***** Working data
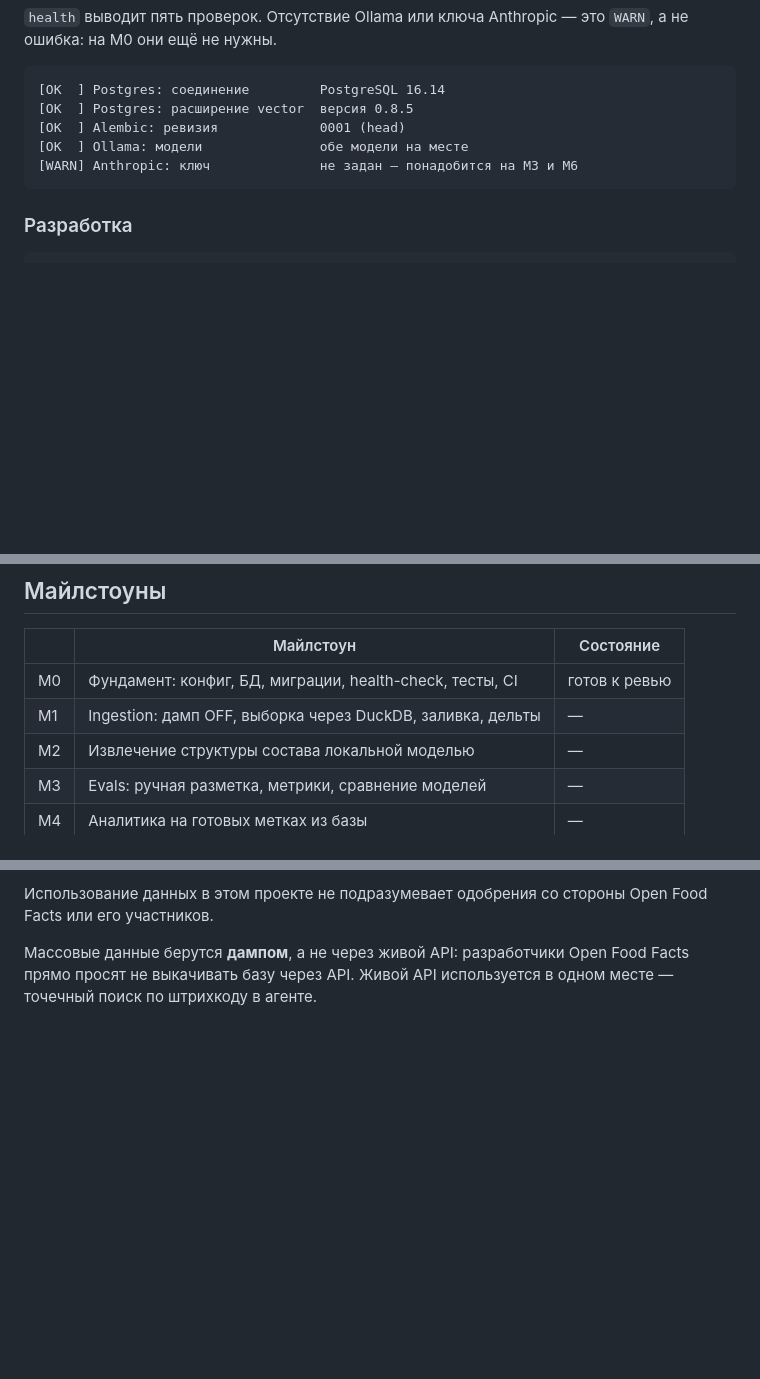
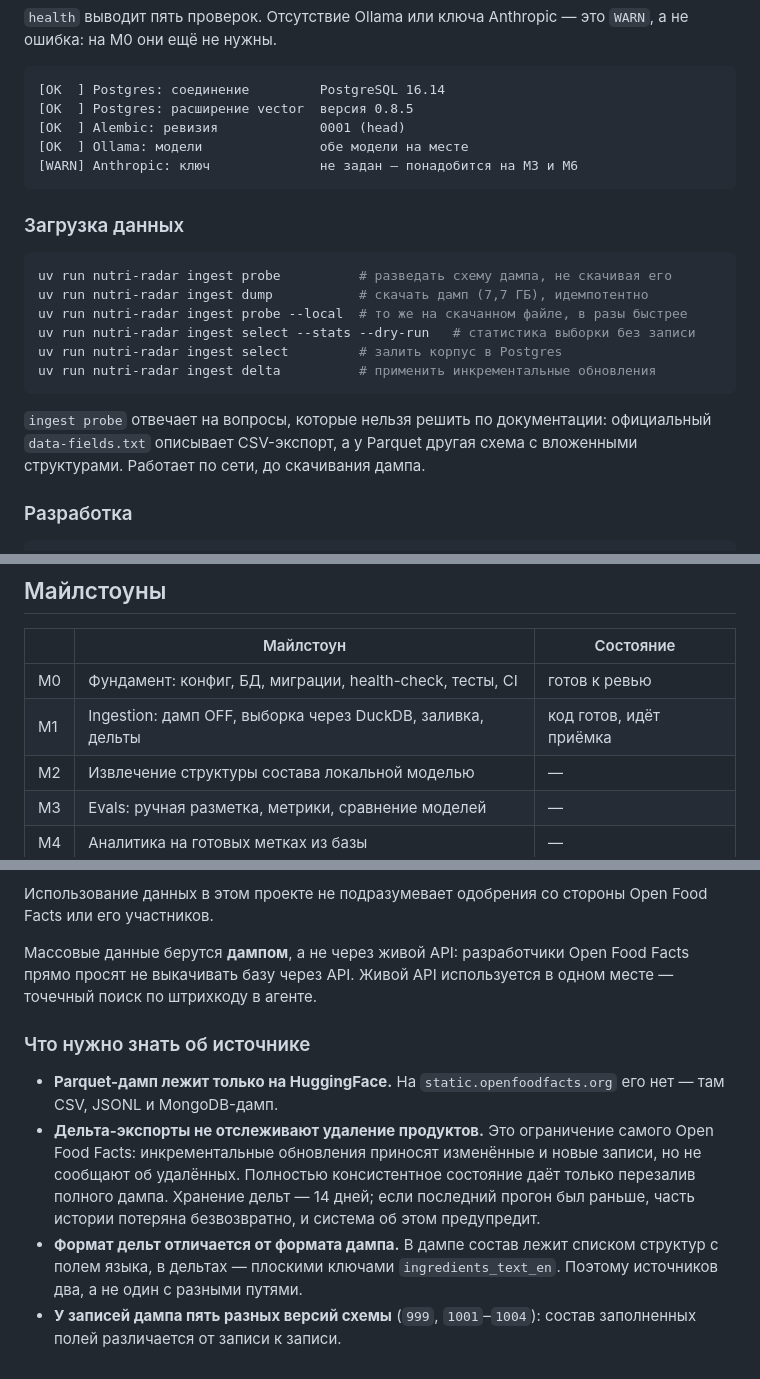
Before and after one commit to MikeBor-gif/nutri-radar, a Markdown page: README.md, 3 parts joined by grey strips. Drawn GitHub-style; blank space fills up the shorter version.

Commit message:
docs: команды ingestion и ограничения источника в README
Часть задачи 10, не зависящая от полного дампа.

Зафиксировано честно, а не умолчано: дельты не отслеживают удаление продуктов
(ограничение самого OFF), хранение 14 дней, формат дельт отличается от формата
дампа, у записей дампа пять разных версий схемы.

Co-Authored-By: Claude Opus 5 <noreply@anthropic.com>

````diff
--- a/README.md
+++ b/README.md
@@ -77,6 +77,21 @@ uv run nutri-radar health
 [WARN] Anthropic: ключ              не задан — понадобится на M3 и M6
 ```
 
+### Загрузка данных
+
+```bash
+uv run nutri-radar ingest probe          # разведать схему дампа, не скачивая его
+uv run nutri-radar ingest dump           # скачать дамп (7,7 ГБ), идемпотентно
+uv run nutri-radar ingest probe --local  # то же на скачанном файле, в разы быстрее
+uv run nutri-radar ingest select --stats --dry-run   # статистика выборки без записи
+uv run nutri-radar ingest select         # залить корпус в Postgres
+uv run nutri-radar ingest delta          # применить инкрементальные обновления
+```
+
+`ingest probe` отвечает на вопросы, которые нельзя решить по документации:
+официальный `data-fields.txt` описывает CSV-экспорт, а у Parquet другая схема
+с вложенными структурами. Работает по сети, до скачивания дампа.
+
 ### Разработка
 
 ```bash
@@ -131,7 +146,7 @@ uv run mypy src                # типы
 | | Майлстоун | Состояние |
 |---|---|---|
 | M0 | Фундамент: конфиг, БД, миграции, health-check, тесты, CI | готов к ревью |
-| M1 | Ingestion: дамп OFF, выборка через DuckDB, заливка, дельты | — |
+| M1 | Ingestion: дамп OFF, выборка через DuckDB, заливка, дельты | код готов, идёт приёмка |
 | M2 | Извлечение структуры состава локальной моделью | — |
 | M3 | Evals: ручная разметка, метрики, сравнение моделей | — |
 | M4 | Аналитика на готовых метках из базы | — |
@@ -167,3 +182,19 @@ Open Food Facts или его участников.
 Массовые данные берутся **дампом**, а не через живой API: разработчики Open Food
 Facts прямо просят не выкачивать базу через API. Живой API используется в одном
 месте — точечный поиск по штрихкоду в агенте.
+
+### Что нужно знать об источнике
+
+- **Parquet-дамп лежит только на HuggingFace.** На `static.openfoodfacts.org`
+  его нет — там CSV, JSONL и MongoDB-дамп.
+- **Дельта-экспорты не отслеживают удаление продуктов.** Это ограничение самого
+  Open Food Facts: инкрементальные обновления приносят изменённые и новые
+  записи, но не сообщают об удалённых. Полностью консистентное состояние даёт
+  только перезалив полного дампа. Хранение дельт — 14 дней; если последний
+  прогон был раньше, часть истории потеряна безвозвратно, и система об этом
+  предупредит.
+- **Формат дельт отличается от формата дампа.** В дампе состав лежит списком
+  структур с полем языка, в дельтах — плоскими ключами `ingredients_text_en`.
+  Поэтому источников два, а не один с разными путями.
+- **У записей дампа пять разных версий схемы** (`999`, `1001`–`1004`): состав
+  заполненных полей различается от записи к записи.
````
**********
***** Working data
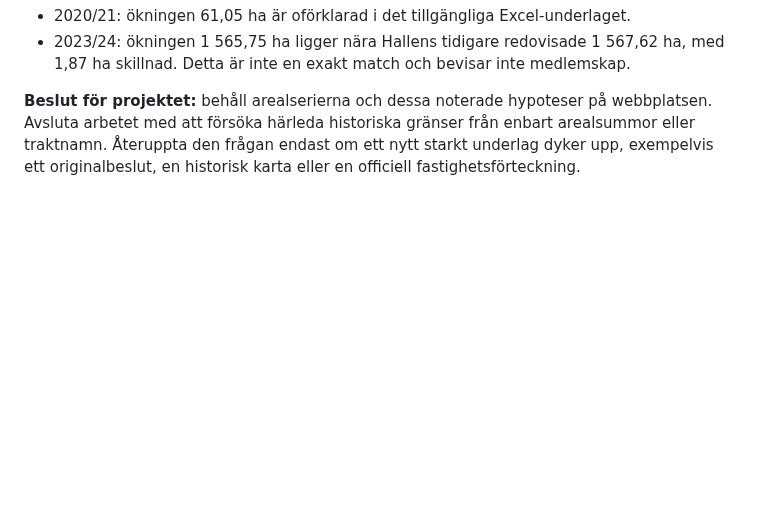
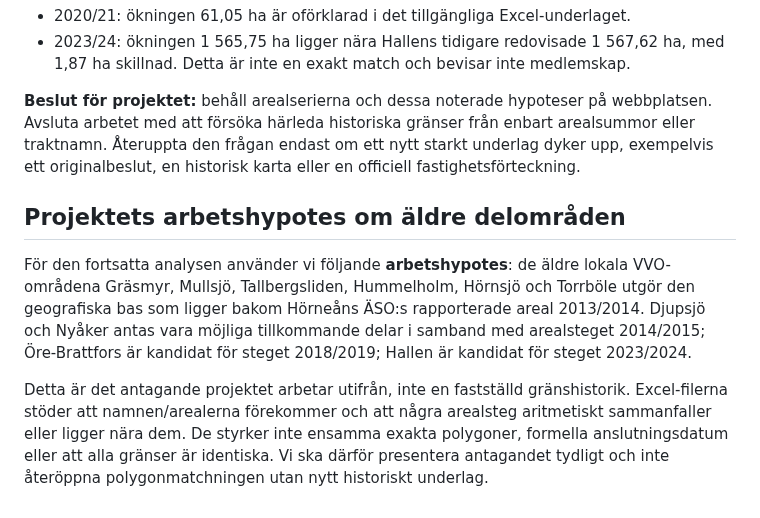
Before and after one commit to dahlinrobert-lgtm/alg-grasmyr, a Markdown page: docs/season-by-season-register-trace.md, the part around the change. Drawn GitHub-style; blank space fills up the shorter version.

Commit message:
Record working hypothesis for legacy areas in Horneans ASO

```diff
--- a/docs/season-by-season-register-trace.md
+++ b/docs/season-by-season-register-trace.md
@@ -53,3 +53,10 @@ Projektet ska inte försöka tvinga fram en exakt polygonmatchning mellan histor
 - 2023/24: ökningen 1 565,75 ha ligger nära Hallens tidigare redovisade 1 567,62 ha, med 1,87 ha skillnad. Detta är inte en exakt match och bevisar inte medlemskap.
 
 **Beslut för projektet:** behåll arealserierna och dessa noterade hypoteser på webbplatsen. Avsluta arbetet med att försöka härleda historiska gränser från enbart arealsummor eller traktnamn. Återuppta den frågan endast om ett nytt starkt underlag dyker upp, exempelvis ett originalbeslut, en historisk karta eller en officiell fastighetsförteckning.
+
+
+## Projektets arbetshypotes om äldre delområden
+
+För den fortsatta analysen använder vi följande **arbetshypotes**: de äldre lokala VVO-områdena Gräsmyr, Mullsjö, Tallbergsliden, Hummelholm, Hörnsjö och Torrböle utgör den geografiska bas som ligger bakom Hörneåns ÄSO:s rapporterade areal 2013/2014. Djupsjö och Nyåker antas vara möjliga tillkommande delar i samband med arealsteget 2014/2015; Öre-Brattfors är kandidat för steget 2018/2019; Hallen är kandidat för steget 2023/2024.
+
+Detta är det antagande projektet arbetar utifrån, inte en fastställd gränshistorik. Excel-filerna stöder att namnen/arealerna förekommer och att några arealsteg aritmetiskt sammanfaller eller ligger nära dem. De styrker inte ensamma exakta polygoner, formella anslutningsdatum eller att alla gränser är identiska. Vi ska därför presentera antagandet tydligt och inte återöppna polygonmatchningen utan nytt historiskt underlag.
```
**********
§ Your goal
The sole response should be the count of lines in the material holding the string "select".

§ Reply to the task
2